Write out every entry in full. Leave nothing out.
━━ EXERCISE INPUT ━━
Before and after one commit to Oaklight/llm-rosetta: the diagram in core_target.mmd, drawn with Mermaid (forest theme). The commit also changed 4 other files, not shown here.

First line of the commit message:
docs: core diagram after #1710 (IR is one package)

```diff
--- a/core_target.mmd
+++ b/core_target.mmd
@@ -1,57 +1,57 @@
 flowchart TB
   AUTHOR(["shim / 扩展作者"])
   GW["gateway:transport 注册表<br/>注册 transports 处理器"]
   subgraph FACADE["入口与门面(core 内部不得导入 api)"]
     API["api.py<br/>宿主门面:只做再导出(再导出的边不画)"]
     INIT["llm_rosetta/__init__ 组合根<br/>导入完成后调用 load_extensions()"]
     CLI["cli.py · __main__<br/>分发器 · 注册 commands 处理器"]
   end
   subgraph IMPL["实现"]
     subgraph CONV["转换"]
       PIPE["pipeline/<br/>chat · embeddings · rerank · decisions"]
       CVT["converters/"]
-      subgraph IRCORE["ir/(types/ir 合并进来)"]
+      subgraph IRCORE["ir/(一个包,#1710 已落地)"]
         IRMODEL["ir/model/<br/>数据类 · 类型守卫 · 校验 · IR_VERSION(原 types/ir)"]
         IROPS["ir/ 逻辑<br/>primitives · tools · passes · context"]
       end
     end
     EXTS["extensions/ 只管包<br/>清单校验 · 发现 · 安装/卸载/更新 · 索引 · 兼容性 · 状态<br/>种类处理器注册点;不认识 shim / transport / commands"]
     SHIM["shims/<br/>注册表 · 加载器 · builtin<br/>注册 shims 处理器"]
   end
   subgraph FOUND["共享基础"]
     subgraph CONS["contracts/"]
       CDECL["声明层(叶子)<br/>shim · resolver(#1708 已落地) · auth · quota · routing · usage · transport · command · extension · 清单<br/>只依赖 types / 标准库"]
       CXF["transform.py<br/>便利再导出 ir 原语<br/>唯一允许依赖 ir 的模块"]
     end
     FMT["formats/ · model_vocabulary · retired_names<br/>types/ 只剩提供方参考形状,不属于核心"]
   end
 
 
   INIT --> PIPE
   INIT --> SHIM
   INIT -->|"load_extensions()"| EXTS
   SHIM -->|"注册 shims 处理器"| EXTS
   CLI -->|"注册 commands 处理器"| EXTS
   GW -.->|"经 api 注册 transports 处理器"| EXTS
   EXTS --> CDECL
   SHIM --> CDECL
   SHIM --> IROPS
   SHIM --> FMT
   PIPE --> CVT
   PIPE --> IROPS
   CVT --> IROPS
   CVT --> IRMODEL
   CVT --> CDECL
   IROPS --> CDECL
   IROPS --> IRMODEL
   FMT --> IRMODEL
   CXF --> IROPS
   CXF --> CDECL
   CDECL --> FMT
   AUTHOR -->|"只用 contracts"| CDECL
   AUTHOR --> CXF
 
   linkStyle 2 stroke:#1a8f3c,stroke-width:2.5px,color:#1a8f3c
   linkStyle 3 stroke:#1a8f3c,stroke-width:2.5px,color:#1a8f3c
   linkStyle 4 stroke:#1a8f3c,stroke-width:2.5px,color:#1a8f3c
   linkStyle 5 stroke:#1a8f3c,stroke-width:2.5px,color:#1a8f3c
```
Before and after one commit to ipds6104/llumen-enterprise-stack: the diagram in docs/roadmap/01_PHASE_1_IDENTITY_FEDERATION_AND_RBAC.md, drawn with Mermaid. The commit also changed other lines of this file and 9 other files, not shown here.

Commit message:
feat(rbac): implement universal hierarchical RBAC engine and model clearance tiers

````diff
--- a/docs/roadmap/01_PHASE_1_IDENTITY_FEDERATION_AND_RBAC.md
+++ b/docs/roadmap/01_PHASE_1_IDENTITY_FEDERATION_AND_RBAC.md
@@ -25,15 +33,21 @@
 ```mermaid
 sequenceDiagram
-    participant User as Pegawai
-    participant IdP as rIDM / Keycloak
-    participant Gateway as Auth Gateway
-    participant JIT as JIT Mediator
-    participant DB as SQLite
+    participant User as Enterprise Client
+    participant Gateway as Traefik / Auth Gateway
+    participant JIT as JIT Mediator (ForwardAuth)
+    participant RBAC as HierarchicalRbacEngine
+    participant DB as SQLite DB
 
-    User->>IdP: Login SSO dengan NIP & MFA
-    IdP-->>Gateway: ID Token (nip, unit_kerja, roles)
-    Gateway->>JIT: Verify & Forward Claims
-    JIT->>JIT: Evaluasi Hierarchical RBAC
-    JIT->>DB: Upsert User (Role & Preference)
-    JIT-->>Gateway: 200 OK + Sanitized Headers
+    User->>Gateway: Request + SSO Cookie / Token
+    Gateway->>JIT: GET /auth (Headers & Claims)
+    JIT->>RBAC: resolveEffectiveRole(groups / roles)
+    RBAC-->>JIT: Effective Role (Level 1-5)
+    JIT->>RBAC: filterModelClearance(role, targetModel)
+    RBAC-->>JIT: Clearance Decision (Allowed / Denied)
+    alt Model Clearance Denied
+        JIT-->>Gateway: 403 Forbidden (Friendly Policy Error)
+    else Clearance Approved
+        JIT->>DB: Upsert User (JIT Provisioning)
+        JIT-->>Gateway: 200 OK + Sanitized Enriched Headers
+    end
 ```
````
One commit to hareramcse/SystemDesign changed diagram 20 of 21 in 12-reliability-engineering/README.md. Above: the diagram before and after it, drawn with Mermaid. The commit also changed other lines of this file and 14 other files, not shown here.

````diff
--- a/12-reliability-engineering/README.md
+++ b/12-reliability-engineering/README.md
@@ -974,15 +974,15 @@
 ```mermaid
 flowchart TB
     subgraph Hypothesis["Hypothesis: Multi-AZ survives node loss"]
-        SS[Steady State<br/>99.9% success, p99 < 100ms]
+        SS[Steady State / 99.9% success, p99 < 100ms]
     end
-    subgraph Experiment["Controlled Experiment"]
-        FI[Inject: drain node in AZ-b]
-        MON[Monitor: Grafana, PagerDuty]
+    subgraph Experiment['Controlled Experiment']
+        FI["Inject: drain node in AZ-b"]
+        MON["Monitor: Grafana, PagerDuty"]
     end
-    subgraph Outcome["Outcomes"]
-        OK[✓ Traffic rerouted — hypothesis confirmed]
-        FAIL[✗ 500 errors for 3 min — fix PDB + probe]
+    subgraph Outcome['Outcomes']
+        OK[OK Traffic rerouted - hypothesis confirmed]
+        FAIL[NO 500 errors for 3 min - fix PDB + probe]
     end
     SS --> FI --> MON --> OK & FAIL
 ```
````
━━━
## EXERCISE RESPONSE
Before and after one commit to Oaklight/llm-rosetta: the diagram in core_target.mmd, drawn with Mermaid (forest theme). The commit also changed 4 other files, not shown here.

First line of the commit message:
docs: core diagram after #1710 (IR is one package)

```diff
--- a/core_target.mmd
+++ b/core_target.mmd
@@ -1,57 +1,57 @@
 flowchart TB
   AUTHOR(["shim / 扩展作者"])
   GW["gateway:transport 注册表<br/>注册 transports 处理器"]
   subgraph FACADE["入口与门面(core 内部不得导入 api)"]
     API["api.py<br/>宿主门面:只做再导出(再导出的边不画)"]
     INIT["llm_rosetta/__init__ 组合根<br/>导入完成后调用 load_extensions()"]
     CLI["cli.py · __main__<br/>分发器 · 注册 commands 处理器"]
   end
   subgraph IMPL["实现"]
     subgraph CONV["转换"]
       PIPE["pipeline/<br/>chat · embeddings · rerank · decisions"]
       CVT["converters/"]
-      subgraph IRCORE["ir/(types/ir 合并进来)"]
+      subgraph IRCORE["ir/(一个包,#1710 已落地)"]
         IRMODEL["ir/model/<br/>数据类 · 类型守卫 · 校验 · IR_VERSION(原 types/ir)"]
         IROPS["ir/ 逻辑<br/>primitives · tools · passes · context"]
       end
     end
     EXTS["extensions/ 只管包<br/>清单校验 · 发现 · 安装/卸载/更新 · 索引 · 兼容性 · 状态<br/>种类处理器注册点;不认识 shim / transport / commands"]
     SHIM["shims/<br/>注册表 · 加载器 · builtin<br/>注册 shims 处理器"]
   end
   subgraph FOUND["共享基础"]
     subgraph CONS["contracts/"]
       CDECL["声明层(叶子)<br/>shim · resolver(#1708 已落地) · auth · quota · routing · usage · transport · command · extension · 清单<br/>只依赖 types / 标准库"]
       CXF["transform.py<br/>便利再导出 ir 原语<br/>唯一允许依赖 ir 的模块"]
     end
     FMT["formats/ · model_vocabulary · retired_names<br/>types/ 只剩提供方参考形状,不属于核心"]
   end
 
 
   INIT --> PIPE
   INIT --> SHIM
   INIT -->|"load_extensions()"| EXTS
   SHIM -->|"注册 shims 处理器"| EXTS
   CLI -->|"注册 commands 处理器"| EXTS
   GW -.->|"经 api 注册 transports 处理器"| EXTS
   EXTS --> CDECL
   SHIM --> CDECL
   SHIM --> IROPS
   SHIM --> FMT
   PIPE --> CVT
   PIPE --> IROPS
   CVT --> IROPS
   CVT --> IRMODEL
   CVT --> CDECL
   IROPS --> CDECL
   IROPS --> IRMODEL
   FMT --> IRMODEL
   CXF --> IROPS
   CXF --> CDECL
   CDECL --> FMT
   AUTHOR -->|"只用 contracts"| CDECL
   AUTHOR --> CXF
 
   linkStyle 2 stroke:#1a8f3c,stroke-width:2.5px,color:#1a8f3c
   linkStyle 3 stroke:#1a8f3c,stroke-width:2.5px,color:#1a8f3c
   linkStyle 4 stroke:#1a8f3c,stroke-width:2.5px,color:#1a8f3c
   linkStyle 5 stroke:#1a8f3c,stroke-width:2.5px,color:#1a8f3c
```
Before and after one commit to ipds6104/llumen-enterprise-stack: the diagram in docs/roadmap/01_PHASE_1_IDENTITY_FEDERATION_AND_RBAC.md, drawn with Mermaid. The commit also changed other lines of this file and 9 other files, not shown here.

Commit message:
feat(rbac): implement universal hierarchical RBAC engine and model clearance tiers

````diff
--- a/docs/roadmap/01_PHASE_1_IDENTITY_FEDERATION_AND_RBAC.md
+++ b/docs/roadmap/01_PHASE_1_IDENTITY_FEDERATION_AND_RBAC.md
@@ -25,15 +33,21 @@
 ```mermaid
 sequenceDiagram
-    participant User as Pegawai
-    participant IdP as rIDM / Keycloak
-    participant Gateway as Auth Gateway
-    participant JIT as JIT Mediator
-    participant DB as SQLite
+    participant User as Enterprise Client
+    participant Gateway as Traefik / Auth Gateway
+    participant JIT as JIT Mediator (ForwardAuth)
+    participant RBAC as HierarchicalRbacEngine
+    participant DB as SQLite DB
 
-    User->>IdP: Login SSO dengan NIP & MFA
-    IdP-->>Gateway: ID Token (nip, unit_kerja, roles)
-    Gateway->>JIT: Verify & Forward Claims
-    JIT->>JIT: Evaluasi Hierarchical RBAC
-    JIT->>DB: Upsert User (Role & Preference)
-    JIT-->>Gateway: 200 OK + Sanitized Headers
+    User->>Gateway: Request + SSO Cookie / Token
+    Gateway->>JIT: GET /auth (Headers & Claims)
+    JIT->>RBAC: resolveEffectiveRole(groups / roles)
+    RBAC-->>JIT: Effective Role (Level 1-5)
+    JIT->>RBAC: filterModelClearance(role, targetModel)
+    RBAC-->>JIT: Clearance Decision (Allowed / Denied)
+    alt Model Clearance Denied
+        JIT-->>Gateway: 403 Forbidden (Friendly Policy Error)
+    else Clearance Approved
+        JIT->>DB: Upsert User (JIT Provisioning)
+        JIT-->>Gateway: 200 OK + Sanitized Enriched Headers
+    end
 ```
````
One commit to hareramcse/SystemDesign changed diagram 20 of 21 in 12-reliability-engineering/README.md. Above: the diagram before and after it, drawn with Mermaid. The commit also changed other lines of this file and 14 other files, not shown here.

````diff
--- a/12-reliability-engineering/README.md
+++ b/12-reliability-engineering/README.md
@@ -974,15 +974,15 @@
 ```mermaid
 flowchart TB
     subgraph Hypothesis["Hypothesis: Multi-AZ survives node loss"]
-        SS[Steady State<br/>99.9% success, p99 < 100ms]
+        SS[Steady State / 99.9% success, p99 < 100ms]
     end
-    subgraph Experiment["Controlled Experiment"]
-        FI[Inject: drain node in AZ-b]
-        MON[Monitor: Grafana, PagerDuty]
+    subgraph Experiment['Controlled Experiment']
+        FI["Inject: drain node in AZ-b"]
+        MON["Monitor: Grafana, PagerDuty"]
     end
-    subgraph Outcome["Outcomes"]
-        OK[✓ Traffic rerouted — hypothesis confirmed]
-        FAIL[✗ 500 errors for 3 min — fix PDB + probe]
+    subgraph Outcome['Outcomes']
+        OK[OK Traffic rerouted - hypothesis confirmed]
+        FAIL[NO 500 errors for 3 min - fix PDB + probe]
     end
     SS --> FI --> MON --> OK & FAIL
 ```
````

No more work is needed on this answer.